an oil distribution annulus within said housing for distributing said quantity of lubricating oil,

a plurality of oil nozzles communicating with said oil distribution annulus, said nozzles being attached one each to each said piston and adaptable for directing said liubricating oil against the inner surface of said hemispherical heads of said pistons, and

means for pumping said lubricating oil from said housing to said distribution annulus.

2. A barrel engine as set forth in claim 1 having means for cooling said quantity of lubricating oil.

3. A barrel engine as set forth in claim 1 having a second hollow shaft concentrically mounted about said first hollow shaft and having means for rotating said second hollow shaft in a contra-rotation direction relative to the direction of rotation of said first hollow shaft.

4. A barrel engine as set forth in claim 1 wherein first and second rollers are rotatably attached to each said piston, said rollers engaging said cams means.

References Cited UNITED STATES PATENTS 1,714,145 5/1929 Sperry 92l92.9 1,808,380 6/1931 Royal 123-4135 1,882,632 10/1932 Jaworowski.

1,896,449 2/ 1933 Kreidler 12358 2,678,536 5/1954 Morgan 91-175 2,776,649 1/ 1957 Fenske.

3,105,415 10/1963 De Muth.

3,151,527 10/1964 Hamlin.

3,151,528 10/1964 Eastman 91l75 3,194,011 7/1965 Chaney.

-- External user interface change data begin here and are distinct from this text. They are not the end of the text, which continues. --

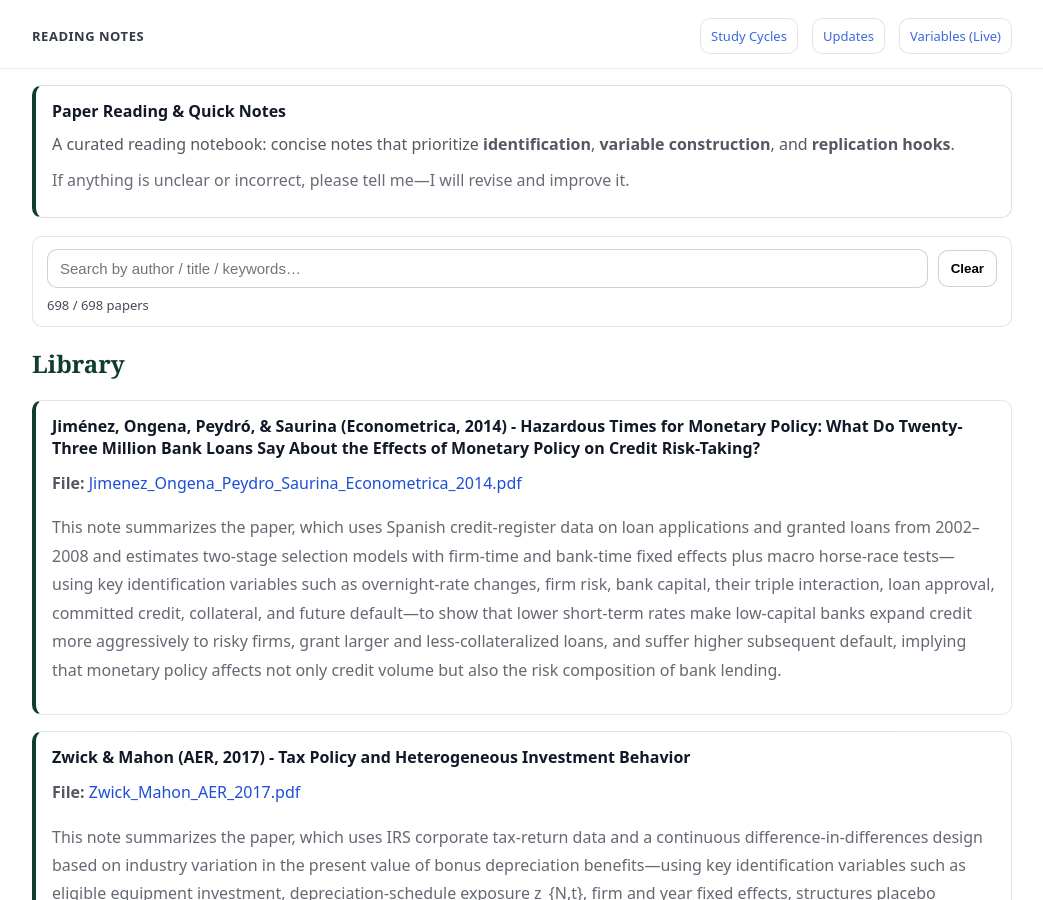
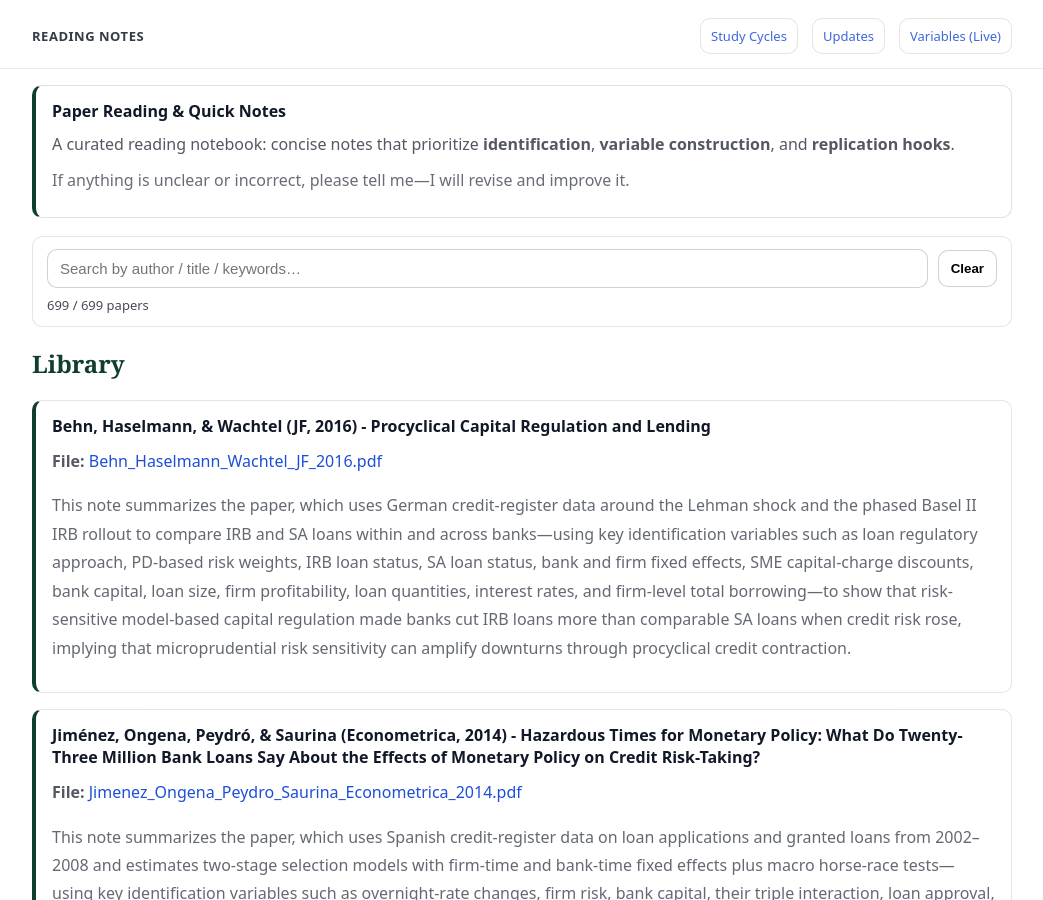
Before and after one commit to yaxinzn/study-archive, a Jekyll site: the page built from reading/index.md, in a window 1280 px wide and 900 px high. Shown: the whole window, without its empty margins (118-1161 px from the left). Built offline with Jekyll 4.4.1, drawn with Linux system fonts in a browser that asks for light colours.

Commit message:
Reading: add/update Behn_Haselmann_Wachtel_JF_2016.pdf

```diff
--- a/_data/reading.yml
+++ b/_data/reading.yml
@@ -1,3 +1,7 @@
+- title: "Behn, Haselmann, & Wachtel (JF, 2016) - Procyclical Capital Regulation and Lending"
+  file: "Behn_Haselmann_Wachtel_JF_2016.pdf"
+  desc: "This note summarizes the paper, which uses German credit-register data around the Lehman shock and the phased Basel II IRB rollout to compare IRB and SA loans within and across banks—using key identification variables such as loan regulatory approach, PD-based risk weights, IRB loan status, SA loan status, bank and firm fixed effects, SME capital-charge discounts, bank capital, loan size, firm profitability, loan quantities, interest rates, and firm-level total borrowing—to show that risk-sensitive model-based capital regulation made banks cut IRB loans more than comparable SA loans when credit risk rose, implying that microprudential risk sensitivity can amplify downturns through procyclical credit contraction."
+
 - title: "Jiménez, Ongena, Peydró, & Saurina (Econometrica, 2014) - Hazardous Times for Monetary Policy: What Do Twenty-Three Million Bank Loans Say About the Effects of Monetary Policy on Credit Risk-Taking?"
   file: "Jimenez_Ongena_Peydro_Saurina_Econometrica_2014.pdf"
   desc: "This note summarizes the paper, which uses Spanish credit-register data on loan applications and granted loans from 2002–2008 and estimates two-stage selection models with firm-time and bank-time fixed effects plus macro horse-race tests—using key identification variables such as overnight-rate changes, firm risk, bank capital, their triple interaction, loan approval, committed credit, collateral, and future default—to show that lower short-term rates make low-capital banks expand credit more aggressively to risky firms, grant larger and less-collateralized loans, and suffer higher subsequent default, implying that monetary policy affects not only credit volume but also the risk composition of bank lending."
```
Also changed, not shown: 1 other file.
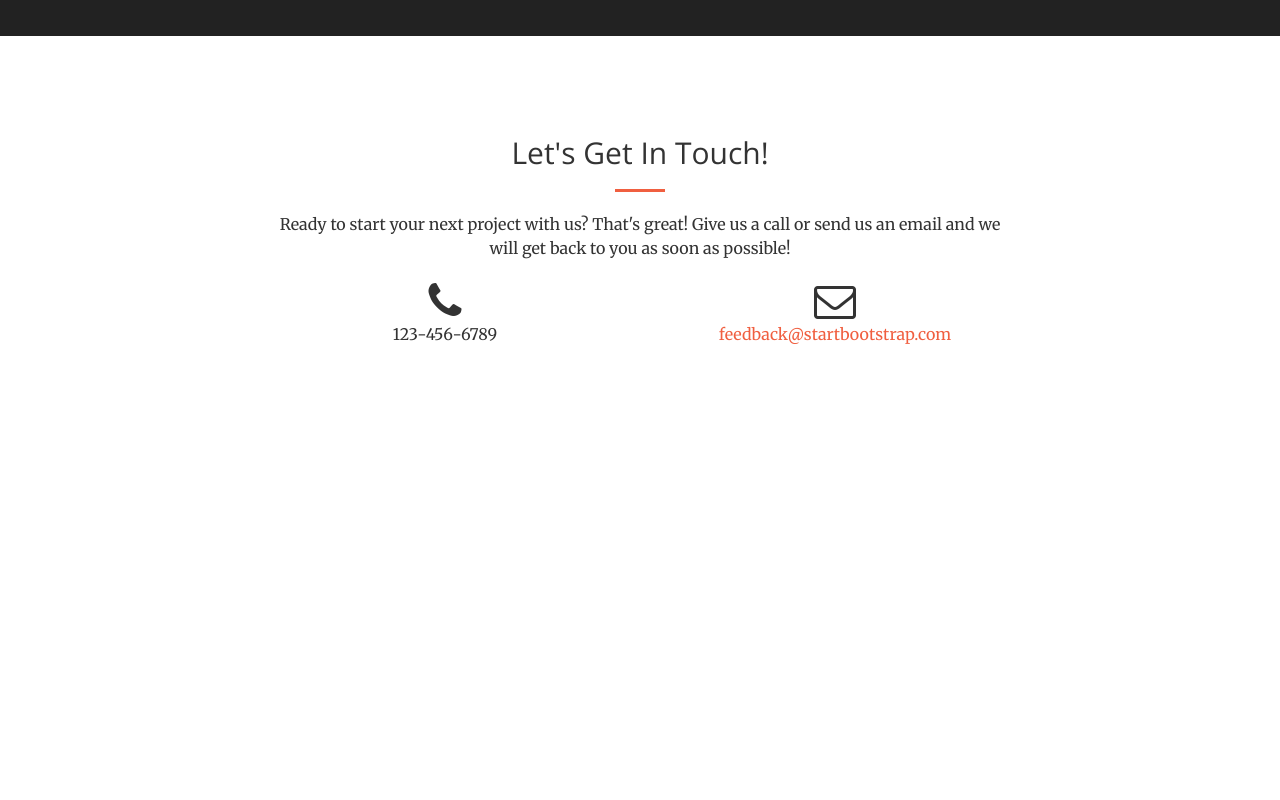
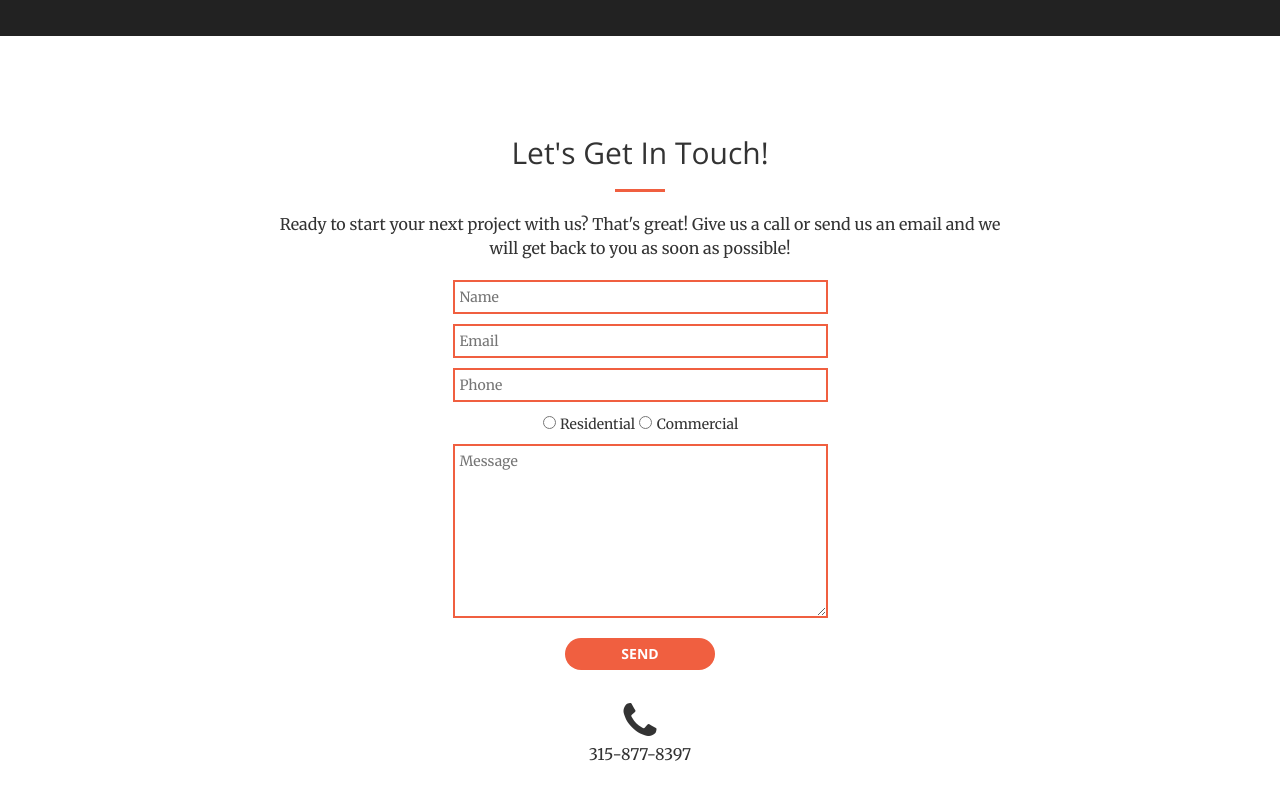
Before and after one commit to kseniya292/imagepaintingcny, a website: page index.html in a window 1280 px wide. Shown: the part 3188-3988 px from the top of the page. Before the commit the page ends 3654 px from the top, so only its background shows below. Drawn offline with nearby package versions, Linux system fonts and the light colour scheme.

Commit message:
added form

```diff
--- a/css/main.css
+++ b/css/main.css
@@ -5,3 +5,33 @@ header {
 #portfolio img {
   width: 100%;
 }
+
+form {
+  margin: 0 auto;
+}
+
+input, textarea {
+  display: block;
+  width: 50%;
+  margin: 0 auto;
+  margin-top: 10px;
+  margin-bottom: 10px;
+  padding-top: 5px;
+  padding-bottom: 5px;
+  padding-left: 5px;
+  border: 2px solid #F05F40;
+}
+
+input:focus, textarea:focus {
+  outline: none;
+}
+
+.radio-btn {
+  display: inline-block;
+  width: 2%;
+}
+
+input.btn-primary {
+  width: 20%;
+  margin-bottom: 30px;
+}
--- a/index.html
+++ b/index.html
@@ -274,14 +274,20 @@
                     <h2 class="section-heading">Let's Get In Touch!</h2>
                     <hr class="primary">
                     <p>Ready to start your next project with us? That's great! Give us a call or send us an email and we will get back to you as soon as possible!</p>
+                    <form action="https://formspree.io/kseniya@upstate.agency"
+                          method="POST">
+                        <input type="text" name="name" placeholder="Name">
+                        <input type="email" name="_replyto" placeholder="Email">
+                        <input type="phone" name="phone" placeholder="Phone">
+                        <input type="radio" name="residential" class ="radio-btn"> Residential
+                        <input type="radio" name="commercial" class ="radio-btn" > Commercial
+                        <textarea rows="8" name="message" placeholder="Message"></textarea>
+                        <input type="submit" class="btn btn-primary" value="Send">
+                    </form>
                 </div>
-                <div class="col-lg-4 col-lg-offset-2 text-center">
+                <div class="col-lg-4 col-lg-offset-4 text-center">
                     <i class="fa fa-phone fa-3x sr-contact"></i>
-                    <p>123-456-6789</p>
-                </div>
-                <div class="col-lg-4 text-center">
-                    <i class="fa fa-envelope-o fa-3x sr-contact"></i>
-                    <p><a href="mailto:your-email@your-domain.com">feedback@startbootstrap.com</a></p>
+                    <p>315-877-8397</p>
                 </div>
             </div>
         </div>
```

EDGAR W. GEOGHEGAN, Primary Examiner, PAU E- MASLOUSKY, Examiner.

Patent Citations
Cited PatentFiling datePublication dateApplicantTitle
US1714145 *Nov 14, 1922May 21, 1929Sperry Dev CoCrankless engine
US1808380 *Feb 6, 1929Jun 2, 1931Royal James MAirplane engine
US1882632 *Sep 3, 1930Oct 11, 1932Jaworowski Joseph FMeter
US1896449 *Mar 12, 1931Feb 7, 1933Anton KreidlerCam gear for internal combustion engines
US2678536 *Dec 30, 1950May 18, 1954Morgan Porter SRotary pump and motor hydraulic transmission
US2776649 *May 13, 1953Jan 8, 1957Fenske Merrell RTwo cycle fuel injection, opposed piston, thrust plate internal combustion engine
US3105415 *Sep 30, 1960Oct 1, 1963Bendix CorpMulti-piston prime mover
US3151527 *Oct 5, 1960Oct 6, 1964Clevite CorpBarrel engine
US3151528 *Dec 2, 1960Oct 6, 1964Clevite CorpSwashplate engine
US3194011 *Apr 23, 1962Jul 13, 1965Chaney Paul WAircraft with non-combustion air reaction engine
Referenced by
Citing PatentFiling datePublication dateApplicantTitle
US5649505 *Jan 18, 1996Jul 22, 1997Cummins Engine Company, Inc.Multiple-hole, piston cooling nozzle and assembly arrangement therefore
Classifications
U.S. Classification91/503, 123/41.35, 91/507, 92/159, 91/180, 123/56.7
International ClassificationF03C1/00, F02B75/00, F02B75/26, F01M1/02, F03C1/06
Cooperative ClassificationF03C1/061, F02B75/26, F01M1/02
European ClassificationF03C1/06D, F01M1/02